days. At issue is whether governments and Internet service providers
like Verizon will treat all information from the Internet equally,
without discriminating or charging different rates depending on user,
content, web site, or computer used. This is the way the Internet is
now and is also known as 'open Internet.' If net neutrality goes away
and we arrive at 'closed Internet,' things won't work the same or as
well. We can expect different technical standards in different
countries or even in different states, making it harder for computers
to communicate with each other. Internet speed may be artificially
degraded just so that service providers can charge more for faster
service. Maybe worse, those in charge will be able to filter out
content for moral, religious or business reasons, for example.
Keeping the Internet the way it is currently is a matter of enforcing
legal and technical regulations that were included when the Federal
Communications Commission enacted the Open Internet Order in 2010. Some
folks experience a knee-jerk reaction to the thought of imposed
regulations, but these are standards meant for those who design our
computers and the network hardware in them, and for those who sell us
Internet service. These large companies suppose that there is more
money to be made in a deregulated situation. It is the view of this
writer that Internet service costs enough already.
In January 2014, stemming from a Verizon lawsuit, the DC District Court
struck down the FCC's net neutrality rules as being based on a flawed
legal foundation, but that decision left it open for the FCC to decide
just how net neutrality should be reestablished. In April 2014, press
reports leaked details of the FCC's latest proposal. In it, service

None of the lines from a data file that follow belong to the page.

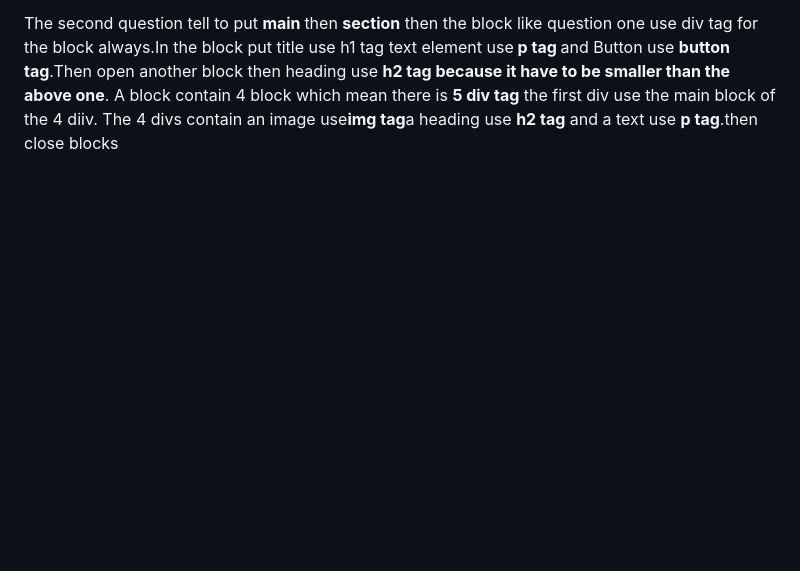
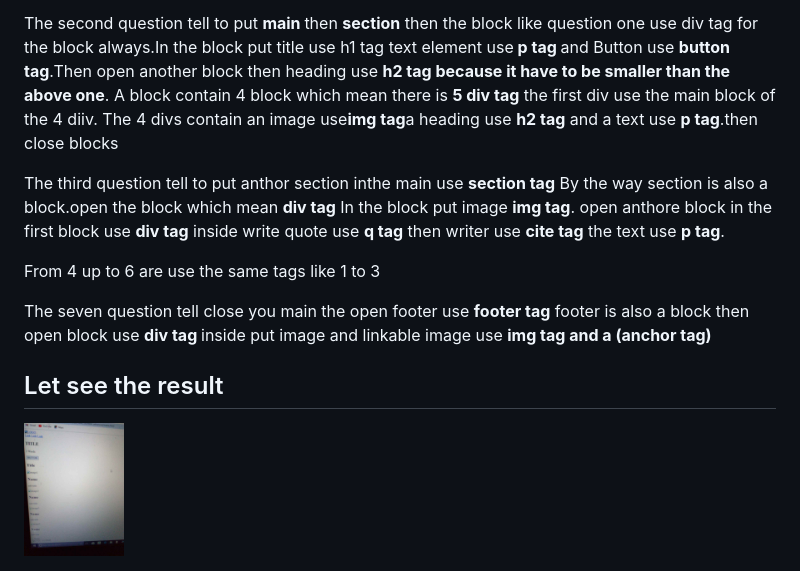
Before and after one commit to Rozi19/alx_html_css, a Markdown page: html_advanced/README.md, the part around the change. Rendered like a GitHub page; pictures changed too: html_advanced/image.jpg (added); blank space fills up the shorter version.

```diff
--- a/html_advanced/README.md
+++ b/html_advanced/README.md
@@ -4,3 +4,9 @@
 <p>The first question tell to put header in the body then in the <strong>header</strong> to use a block. To the block use <strong> div tag</strong>. which mean the second border is the header and the third border is the first div. Then in another block or the second div put linkable image for that we use a <strong>anchor (a) tag </strong> before closeing anchor tag use <strong>img tag </strong>for the image then close the anchor tag and close the second div. Open the third div or third block for our three links. For links we use <strong>anchor tag or a tag</strong>.Then close the third div, first div and header.</p>
 <p> The second question tell to put <strong>main </strong>then <strong>section</strong> then the block like question one use<stronng> div tag </strong> for the block always.In the block put title use <storng> h1 tag</strong> text element use<strong> p tag </strong> and Button use <strong> button tag</strong>.Then open another block then heading use <strong> h2 tag because it have to be smaller than the above one</strong>. A block contain 4 block which mean there is <strong>5 div tag</strong> the first div use the main block of the 4 diiv. The 4 divs contain an image use<strong>img tag</strong>a heading use <strong> h2 tag</strong> and a text use <strong>p tag</strong>.then close blocks
 </p>
+<p> The third question tell to put anthor section inthe main use <strong>section tag</strong> By the way section is also a block.open the block which mean <strong> div tag</strong> In the block put image <strong>img tag</strong>. open anthore block in the first block use <strong> div tag</strong> inside write quote use <strong>q tag</strong> then writer use <strong>cite tag</strong> the text use <strong> p tag</strong>.</p>
+<p>From 4 up to 6 are use the same tags like 1 to 3
+</p>
+<p> The seven question tell close you main the open footer use <strong>footer tag</strong> footer is also a block <strong></strong>then open block use <strong>div tag </strong> inside put image and linkable image use <strong>img tag and a (anchor tag)</strong> </p>
+<h2>Let see the result</h2>
+<img src="image.jpg" alt="Image" width="100px" height="100px">
```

providers are prevented from blocking or discriminating against
websites, but these service providers would be able to charge companies
for preferential treatment if THEY deemed it commercially reasonable.

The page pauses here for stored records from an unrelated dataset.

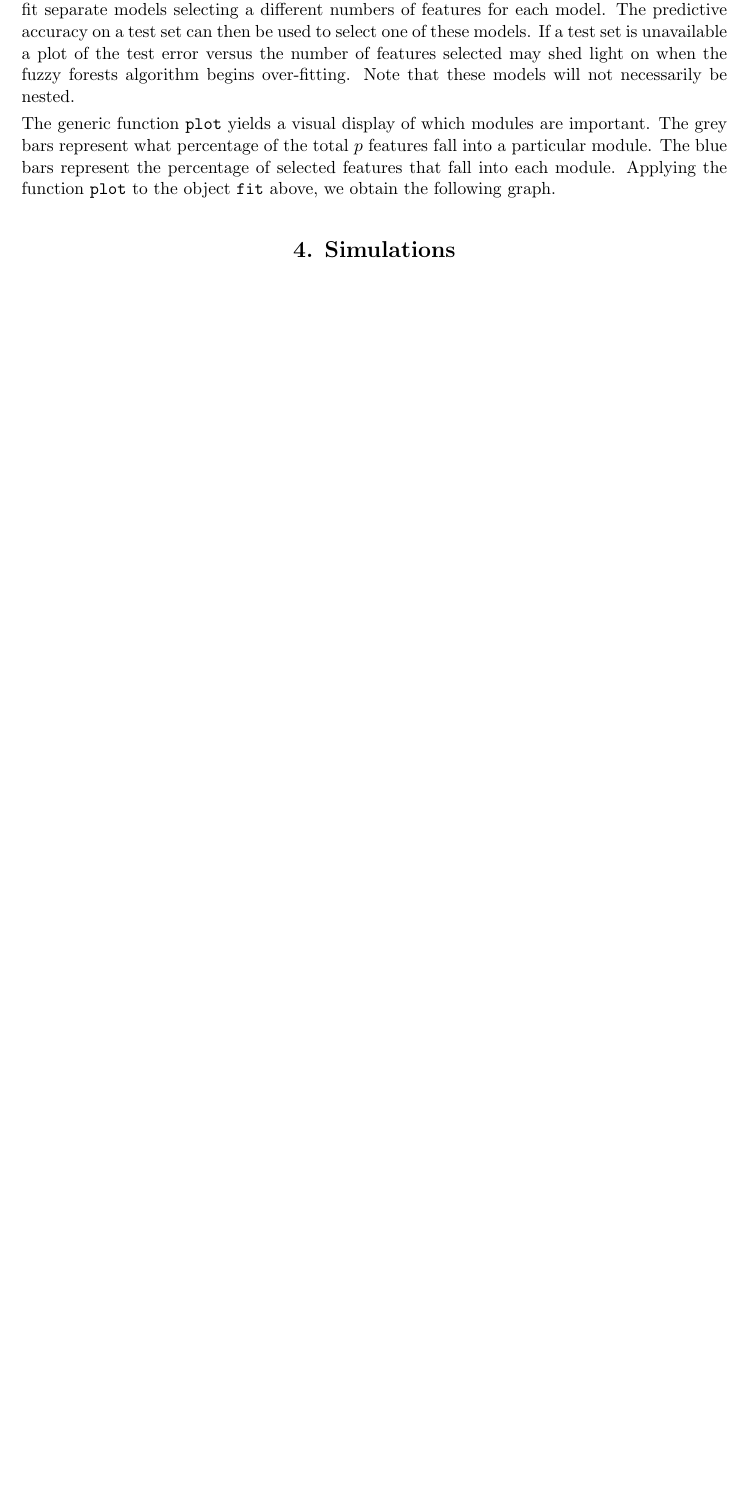
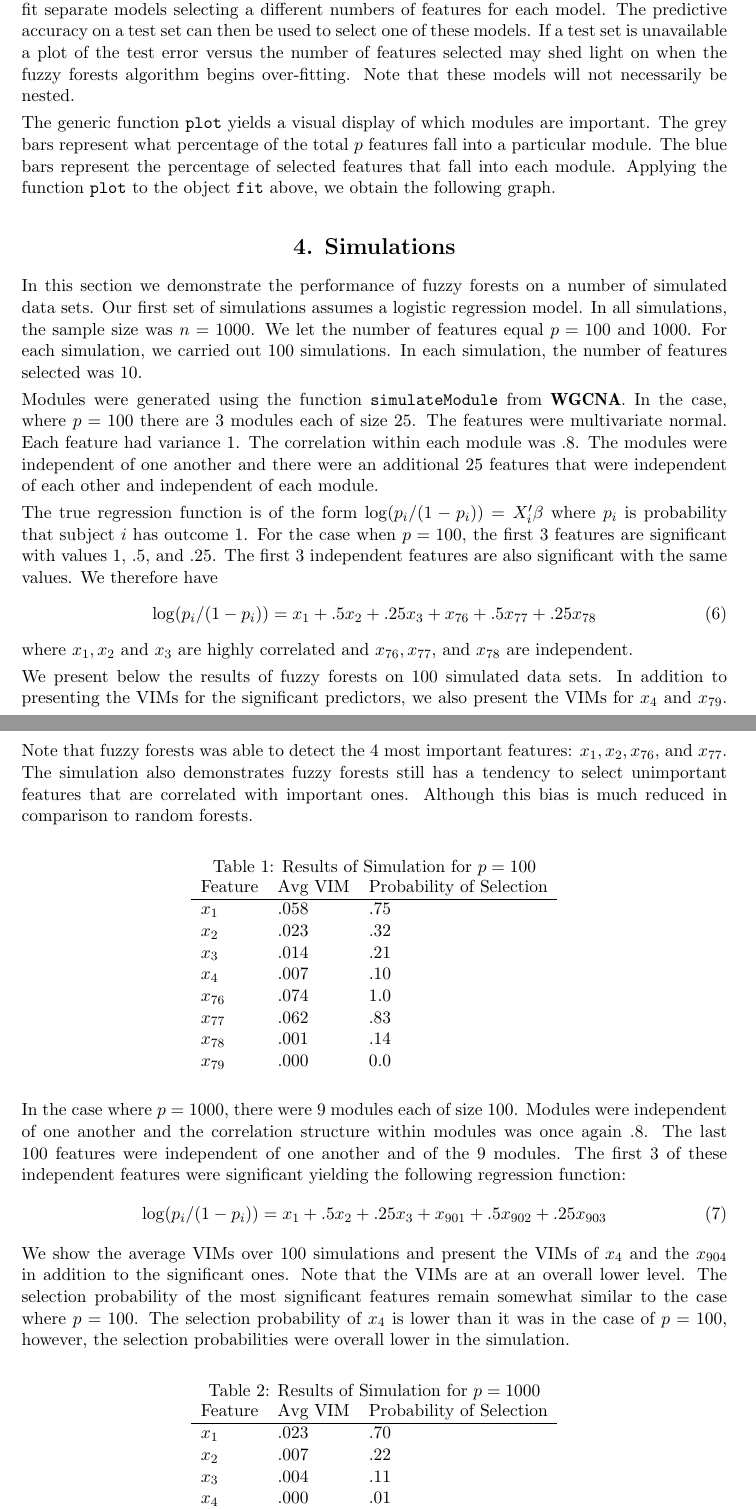
Before and after one commit to daniel-conn17/FuzzyForestPaper, a LaTeX document (ConnRamirezFuzzyForests.tex): part of page 8 of 9 before the commit and two parts of pages 8 and 9 of 11 after it, the two joined at a grey line, cut so that both start at the same text, the shorter picture padded with empty space. The pictures show the PDF file ConnRamirezFuzzyForests.pdf that the author committed with the source.

Commit message:
add simulation

```diff
--- a/ConnRamirezFuzzyForests.tex
+++ b/ConnRamirezFuzzyForests.tex
@@ -295,7 +295,3 @@ R> fit <- WGCNA_fuzzyforest(X,y,WGCNA_params=WGCNA_control(minModuleSize=1)
 + ,num_processors=4)
 \end{CodeInput}
 \end{CodeChunk}
-\code{WGCNA_fuzzyforest} returns an \code{S3} object of type \code{fuzzy_forest} consisting of a list.  This list
-contains a \code{data.frame} with the ranking and VIM of the selected features.  It also contains the final random
-forest that was fit at the selection step, along with the module membership and further information about
-the weighted co-expression network.
@@ -314,10 +315,79 @@ The generic function \code{plot} yields a visual display of which modules are im
 represent what percentage of the total $p$ features fall into a particular module.  The blue bars represent
 the percentage of selected features that fall into each module.  Applying the function \code{plot} to the
 object \code{fit} above, we obtain the following graph.
-\begin{figure}
+\begin{figure}[c]
 \caption{Result of \code{plot(fit)}}
 \includegraphics{ch3plot}
 \end{figure}
 \section{Simulations}
+In this section we demonstrate the performance of fuzzy forests on a number of simulated data sets.
+Our first set of simulations assumes a logistic regression model.  In all simulations, the sample size
+was $n=1000$.  We let the number of features equal $p=100$ and $1000$.
+For each simulation, we carried out 100 simulations.  In each simulation, the number of features selected
+was 10.
+
+Modules were generated using the function \code{simulateModule} from \pkg{WGCNA}.
+In the case, where $p=100$ there are 3 modules each of size 25.  The features were multivariate
+normal.  Each feature had variance 1.  The correlation within each module was .8.  The modules were independent of one
+another and there were an additional 25 features that were independent of each other and independent of each module.
+
+The true regression function is of the form $\log(p_{i}/(1-p_{i}))=X_{i}'\beta$ where $p_{i}$ is probability that
+subject $i$ has outcome 1.   For the case when $p=100$,  the first 3 features are significant with values
+1, .5, and .25.  The first 3 independent features are also significant with the same values.  We therefore have
+\begin{equation}
+\log(p_{i}/(1-p_{i})) = x_{1} + .5x_{2} + .25x_{3} + x_{76} + .5x_{77} + .25x_{78}
+\end{equation}
+where $x_{1}, x_{2}$ and $x_{3}$ are highly correlated and $ x_{76}, x_{77}$, and $x_{78}$ are independent.
+
+We present below the results of fuzzy forests on 100 simulated data sets.  In addition to presenting the VIMs
+for the significant predictors, we also present the VIMs for $x_{4}$ and $x_{79}$.  Note that fuzzy forests was
+able to detect the 4 most important features: $x_{1}, x_{2}, x_{76},$ and $x_{77}$.  The simulation also
+demonstrates fuzzy forests still has a tendency to select unimportant features that are correlated with important
+ones.   Although this bias is much reduced in comparison to random forests.
+\begin{table}[hc]
+\centering
+\caption{Results of Simulation for $p=100$}
+\begin{tabular}{lll}
+Feature&Avg VIM& Probability of Selection\\
+\hline
+$x_{1}$  & .058 &  .75\\
+$x_{2}$  & .023 &  .32\\
+$x_{3}$  & .014 &  .21\\
+$x_{4}$ & .007 &  .10\\
+$x_{76}$ & .074 & 1.0\\
+$x_{77}$ & .062 & .83 \\
+$x_{78}$ & .001 & .14 \\
+$x_{79}$ & .000 & 0.0
+\end{tabular}
+\end{table}
+
+In the case where $p=1000$, there were 9 modules each of size 100.  Modules were independent of one
+another and the correlation structure within modules was  once again .8.  The last 100 features were independent
+of one another and of the 9 modules.  The first 3 of these independent features were significant yielding the following
+regression function:
+\begin{equation}
+\log(p_{i}/(1-p_{i})) = x_{1} + .5x_{2} + .25x_{3} + x_{901} + .5x_{902} + .25x_{903}
+\end{equation}
+We show the average VIMs over 100 simulations and present the VIMs of $x_{4}$ and the $x_{904}$ in
+addition to the significant ones. Note that the VIMs are at an overall lower level.  The selection probability
+of the most significant features remain somewhat similar to the case where $p=100$.  The selection
+probability of $x_{4}$ is lower than it was in the case of $p=100$, however, the selection probabilities
+were overall lower in the simulation.
+\begin{table}[hc]
+\centering
+\caption{Results of Simulation for $p=1000$}
+\begin{tabular}{lll}
+Feature&Avg VIM& Probability of Selection\\
+\hline
+$x_{1}$  & .023 & .70\\
+$x_{2}$  & .007 & .22\\
+$x_{3}$ & .004 &  .11\\
+$x_{4}$  & .000 &  .01\\
+$x_{901}$ & .032 & 1.0\\
+$x_{902}$ & .026 & .82\\
+$x_{903}$ & .003 & .08\\
+$x_{904}$ & .000 & 0.0
+\end{tabular}
+\end{table}
 
 
```
Also changed, not shown: ConnRamirezFuzzyForests.pdf, CorrHeatmap.pdf (added), ConnRamirezFuzzyForests.tex (21 more changed lines), 3 other files.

This again opens us all up for service providers to choose winners and
losers and for the establishment of fast and slow lanes online.
The Chairman of the FCC is Tom Wheeler, a former cable company

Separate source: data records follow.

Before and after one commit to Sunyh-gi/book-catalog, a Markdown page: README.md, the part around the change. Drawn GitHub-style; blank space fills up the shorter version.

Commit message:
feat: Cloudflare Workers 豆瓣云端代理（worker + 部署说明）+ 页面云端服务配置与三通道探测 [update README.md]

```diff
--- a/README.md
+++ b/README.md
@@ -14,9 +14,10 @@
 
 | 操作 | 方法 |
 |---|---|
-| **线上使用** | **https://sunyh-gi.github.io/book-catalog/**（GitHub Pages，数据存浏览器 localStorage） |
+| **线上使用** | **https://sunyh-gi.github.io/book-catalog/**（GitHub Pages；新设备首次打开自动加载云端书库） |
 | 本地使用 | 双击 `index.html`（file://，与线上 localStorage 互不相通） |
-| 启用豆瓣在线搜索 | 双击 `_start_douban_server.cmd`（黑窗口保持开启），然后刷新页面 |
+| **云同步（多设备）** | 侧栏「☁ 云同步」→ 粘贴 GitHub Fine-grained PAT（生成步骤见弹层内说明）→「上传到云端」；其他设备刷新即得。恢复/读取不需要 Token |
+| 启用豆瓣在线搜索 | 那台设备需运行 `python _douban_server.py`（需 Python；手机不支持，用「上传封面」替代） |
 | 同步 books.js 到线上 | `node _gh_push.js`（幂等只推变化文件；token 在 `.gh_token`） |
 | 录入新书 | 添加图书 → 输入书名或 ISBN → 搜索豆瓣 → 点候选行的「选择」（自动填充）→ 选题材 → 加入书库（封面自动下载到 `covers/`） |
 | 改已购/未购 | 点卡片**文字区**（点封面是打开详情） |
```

lobbyist. PLEASE visit the FCC's website at http://www.fcc.gov/comments and
click Proceeding #14-28 on Protecting and Promoting the Open Internet,
and let Chairman Wheeler know how you feel about it all. You might also
write or call your Representatives and Senators. Of course, it's not a
bad idea to talk it up amongst ourselves as well. It's a sure bet that
we won't like the Internet if Verizon and Comcast get their way in this.
June 7, 2014